Current status and correlates of physicians’ diagnoses for physical therapy
Journal of Orthopaedic and Sports Physical Therapy
Study Design: Randomized multicenter retrospective chart review of medical referral diagnoses and corresponding referral, patient, and physician demographic data.
Objective: To examine the information content of medical referral diagnoses provided to outpatient physical therapists with respect to physician and patient characteristics.
Background: Previous studies indicate that physicians commonly provide nonspecific referral diagnoses to physical therapists. The effects of patient and physician characteristics on information contained in referral diagnoses are not well elucidated.
Methods and Measures: A team of blinded raters categorized the information content of referral diagnoses (n = 2183) using a classification system adapted from a previous study.
Results: One third (32%) of analyzed diagnoses were anatomically oriented and reported specific pathology. These specific diagnoses were provided significantly more commonly by specialist physicians (odds ratio [OR], 3.4; 95% confidence interval [CI], 2.7–4.2; P<.001), male physicians (OR, 2.2; 95% CI, 1.6–3.1; P<.001), both early- and late-career physicians (P<.001), and for male patients (OR, 1.3; 95% CI, 1.1–1.6; P<.05).

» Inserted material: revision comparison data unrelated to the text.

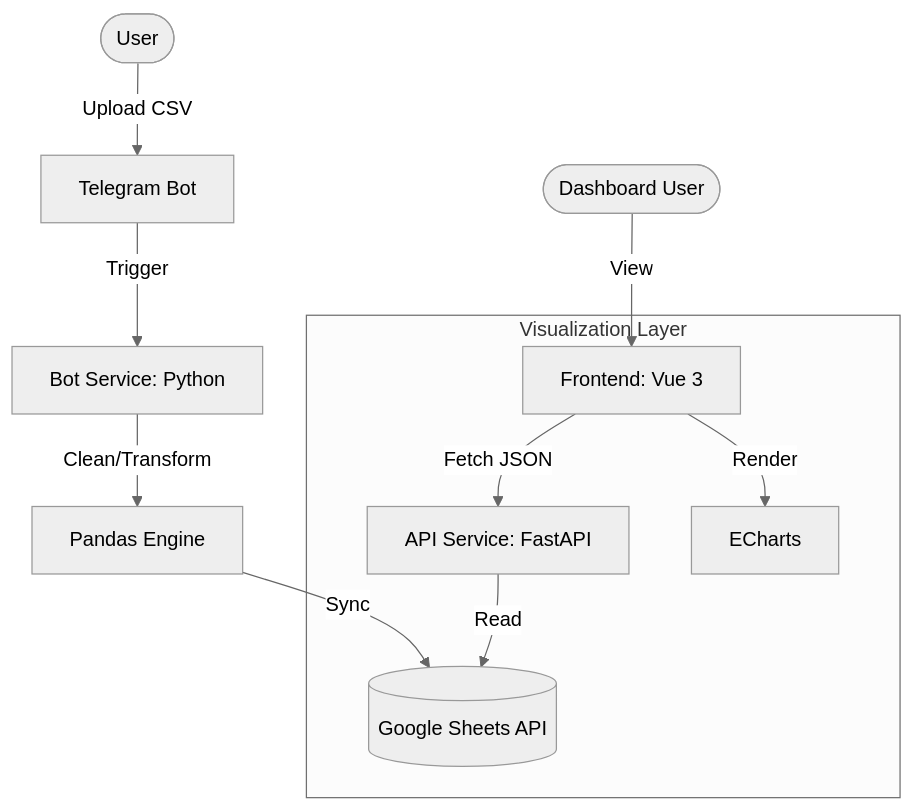
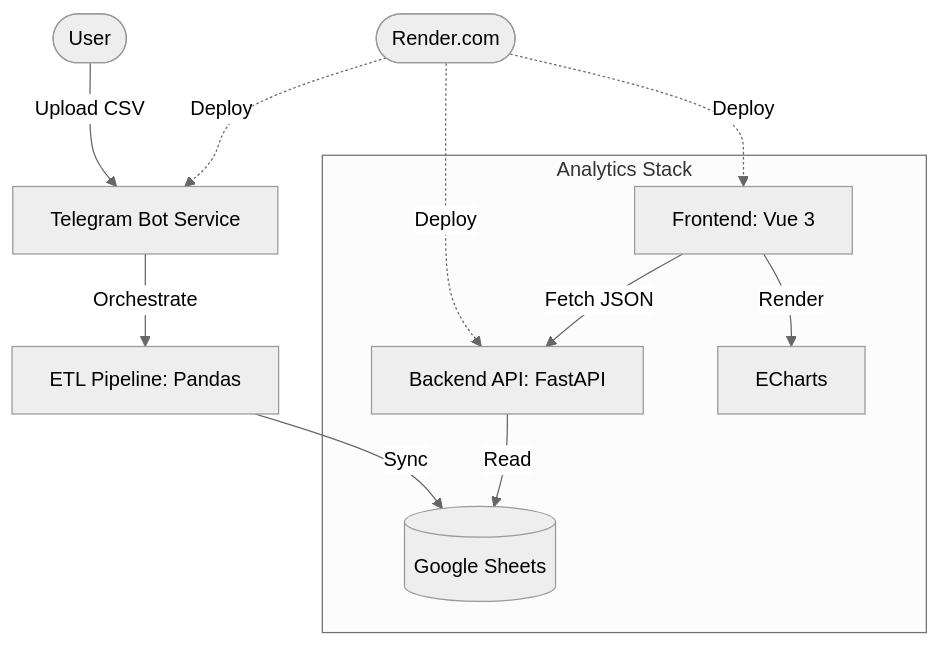
Before and after one commit to DamienBarnesAutomations/budget-tracker-analytics: the diagram in README.md, drawn with Mermaid (neutral theme). The commit also changed other lines of this file and 7 other files, not shown here.

````diff
--- a/README.md
+++ b/README.md
@@ -7,15 +7,16 @@
 ```mermaid
 graph TD
-    User([User]) -->|Upload CSV| Telegram[Telegram Bot]
-    Telegram -->|Trigger| BotSvc[Bot Service: Python]
-    BotSvc -->|Clean/Transform| Pandas[Pandas Engine]
-    Pandas -->|Sync| GSheets[(Google Sheets API)]
+    User([User]) -->|Upload CSV| TG[Telegram Bot Service]
+    TG -->|Orchestrate| ETL[ETL Pipeline: Pandas]
+    ETL -->|Sync| GS[(Google Sheets)]
     
-    subgraph "Visualization Layer"
-        APISvc[API Service: FastAPI] -->|Read| GSheets
-        VueApp[Frontend: Vue 3] -->|Fetch JSON| APISvc
-        VueApp -->|Render| ECharts[ECharts]
+    subgraph "Analytics Stack"
+        API[Backend API: FastAPI] -->|Read| GS
+        UI[Frontend: Vue 3] -->|Fetch JSON| API
+        UI -->|Render| ECharts[ECharts]
     end
     
-    Dashboard([Dashboard User]) -->|View| VueApp
+    Cloud([Render.com]) -.->|Deploy| TG
+    Cloud -.->|Deploy| API
+    Cloud -.->|Deploy| UI
 ```
````
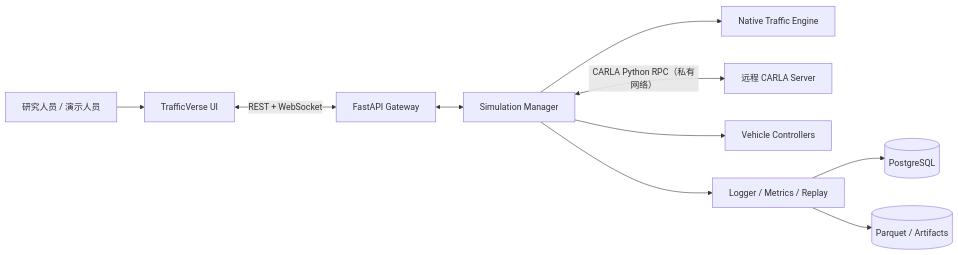
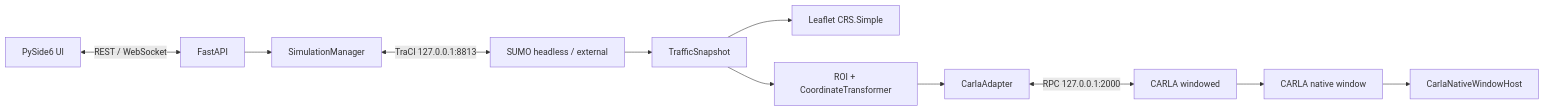
The diagram in docs/SYSTEM_DESIGN.md (Harry-jiajia/TrafficSIM), drawn with Mermaid before and after one commit. The commit also changed other lines of this file and 83 other files, not shown here.

````diff
--- a/docs/SYSTEM_DESIGN.md
+++ b/docs/SYSTEM_DESIGN.md
@@ -64,12 +26,13 @@
 ```mermaid
 flowchart LR
-    User["研究人员 / 演示人员"] --> UI["TrafficVerse UI"]
-    UI <-->|"REST + WebSocket"| API["FastAPI Gateway"]
-    API <--> SM["Simulation Manager"]
-    SM --> NTE["Native Traffic Engine"]
-    SM <-->|"CARLA Python RPC（私有网络）"| CARLA["远程 CARLA Server"]
-    SM --> CTRL["Vehicle Controllers"]
-    SM --> LOG["Logger / Metrics / Replay"]
-    LOG --> PG[("PostgreSQL")]
-    LOG --> PQ[("Parquet / Artifacts")]
+    UI["PySide6 UI"] <-->|"REST / WebSocket"| API["FastAPI"]
+    API --> SM["SimulationManager"]
+    SM <-->|"TraCI 127.0.0.1:8813"| SUMO["SUMO headless / external"]
+    SUMO --> SNAP["TrafficSnapshot"]
+    SNAP --> MAP["Leaflet CRS.Simple"]
+    SNAP --> ROI["ROI + CoordinateTransformer"]
+    ROI --> CA["CarlaAdapter"]
+    CA <-->|"RPC 127.0.0.1:2000"| CARLA["CARLA windowed"]
+    CARLA --> WIN["CARLA native window"]
+    WIN --> HOST["CarlaNativeWindowHost"]
 ```
````
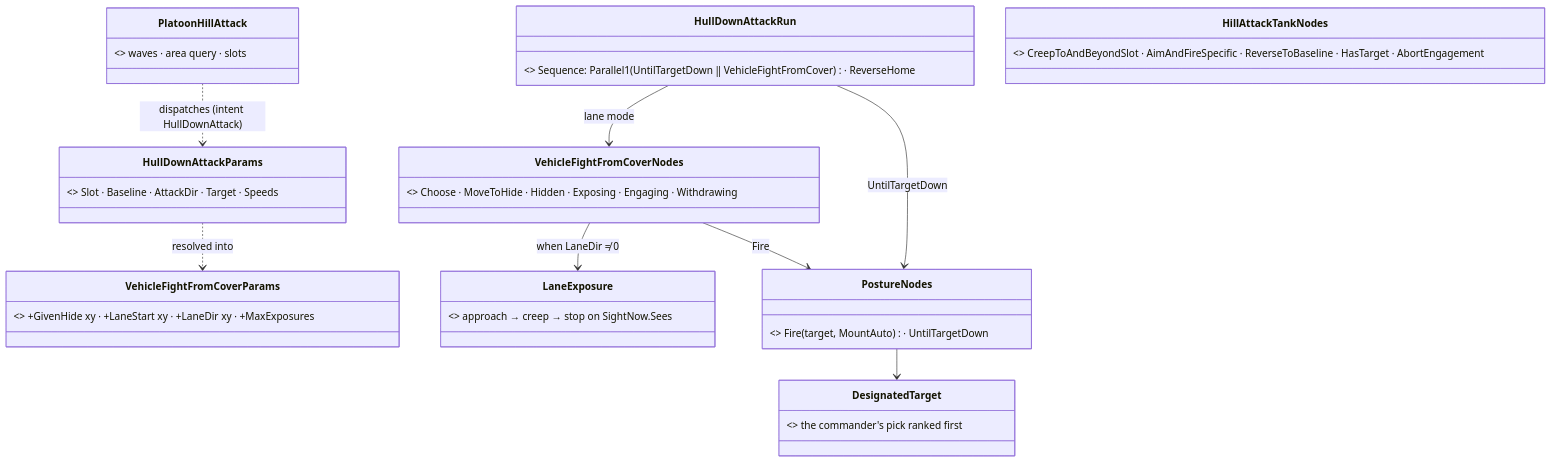
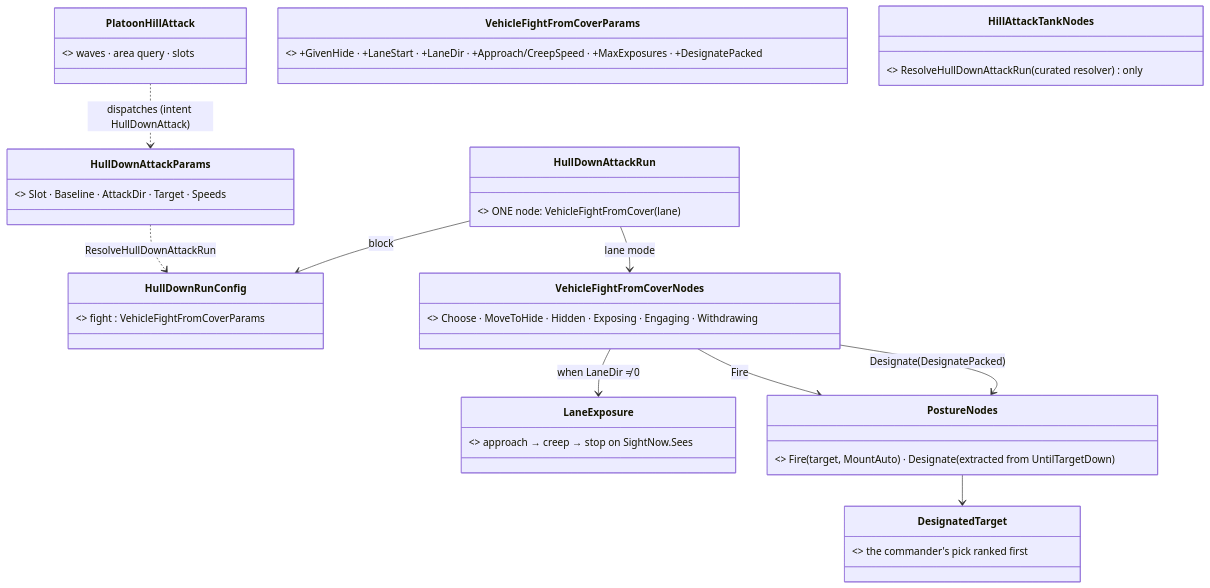
The first of 3 diagrams in docs/designs/hill-attack/DESIGN.md (pjanec/HROT), drawn with Mermaid before and after one commit. The commit also changed other lines of this file and 21 other files, not shown here.

````diff
--- a/docs/designs/hill-attack/DESIGN.md
+++ b/docs/designs/hill-attack/DESIGN.md
@@ -74,19 +74,21 @@
 ```mermaid
 classDiagram
   class PlatoonHillAttack { <<existing BTree, commander>> waves · area query · slots }
-  class HullDownAttackRun { <<existing BTree name, REBUILT>> Sequence: Parallel1(UntilTargetDown ‖ VehicleFightFromCover) · ReverseHome }
-  class VehicleFightFromCoverParams { <<existing, +4 fields>> +GivenHide xy · +LaneStart xy · +LaneDir xy · +MaxExposures }
+  class HullDownAttackRun { <<existing BTree name, REBUILT>> ONE node: VehicleFightFromCover(lane) }
+  class HullDownRunConfig { <<new block>> fight : VehicleFightFromCoverParams }
+  class VehicleFightFromCoverParams { <<existing, + lane fields>> +GivenHide · +LaneStart · +LaneDir · +Approach/CreepSpeed · +MaxExposures · +DesignatePacked }
   class VehicleFightFromCoverNodes { <<existing>> Choose · MoveToHide · Hidden · Exposing · Engaging · Withdrawing }
   class LaneExposure { <<new private step>> approach → creep → stop on SightNow.Sees }
-  class PostureNodes { <<existing>> Fire(target, MountAuto) · UntilTargetDown }
+  class PostureNodes { <<existing>> Fire(target, MountAuto) · Designate (extracted from UntilTargetDown) }
   class DesignatedTarget { <<existing>> the commander's pick ranked first }
   class HullDownAttackParams { <<existing DTO, trimmed>> Slot · Baseline · AttackDir · Target · Speeds }
-  class HillAttackTankNodes { <<existing — 5 nodes RETIRED>> CreepToAndBeyondSlot · AimAndFireSpecific · ReverseToBaseline · HasTarget · AbortEngagement }
+  class HillAttackTankNodes { <<existing — 5 nodes RETIRED>> ResolveHullDownAttackRun (curated resolver) only }
   PlatoonHillAttack ..> HullDownAttackParams : dispatches (intent HullDownAttack)
-  HullDownAttackRun --> PostureNodes : UntilTargetDown
+  HullDownAttackRun --> HullDownRunConfig : block
   HullDownAttackRun --> VehicleFightFromCoverNodes : lane mode
+  VehicleFightFromCoverNodes --> PostureNodes : Designate(DesignatePacked)
   VehicleFightFromCoverNodes --> LaneExposure : when LaneDir ≠ 0
   VehicleFightFromCoverNodes --> PostureNodes : Fire
   PostureNodes --> DesignatedTarget
-  HullDownAttackParams ..> VehicleFightFromCoverParams : resolved into
+  HullDownAttackParams ..> HullDownRunConfig : ResolveHullDownAttackRun
 ```
````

Conclusions: Nonspecific referral diagnoses are frequently provided to physical therapists by physicians. The practice of evidence-based physical therapy seems challenged by the high rate of nonspecific referral diagnoses. Physical therapists may also have the responsibility to conduct differential diagnosis of pathology more commonly than formally recognized by many state practice acts and third-party payers
Davenport, T. E.,
Watts, H. G.,
Current status and correlates of physicians’ diagnoses for physical therapy.
Journal of Orthopaedic and Sports Physical Therapy, 35(9), 572–579.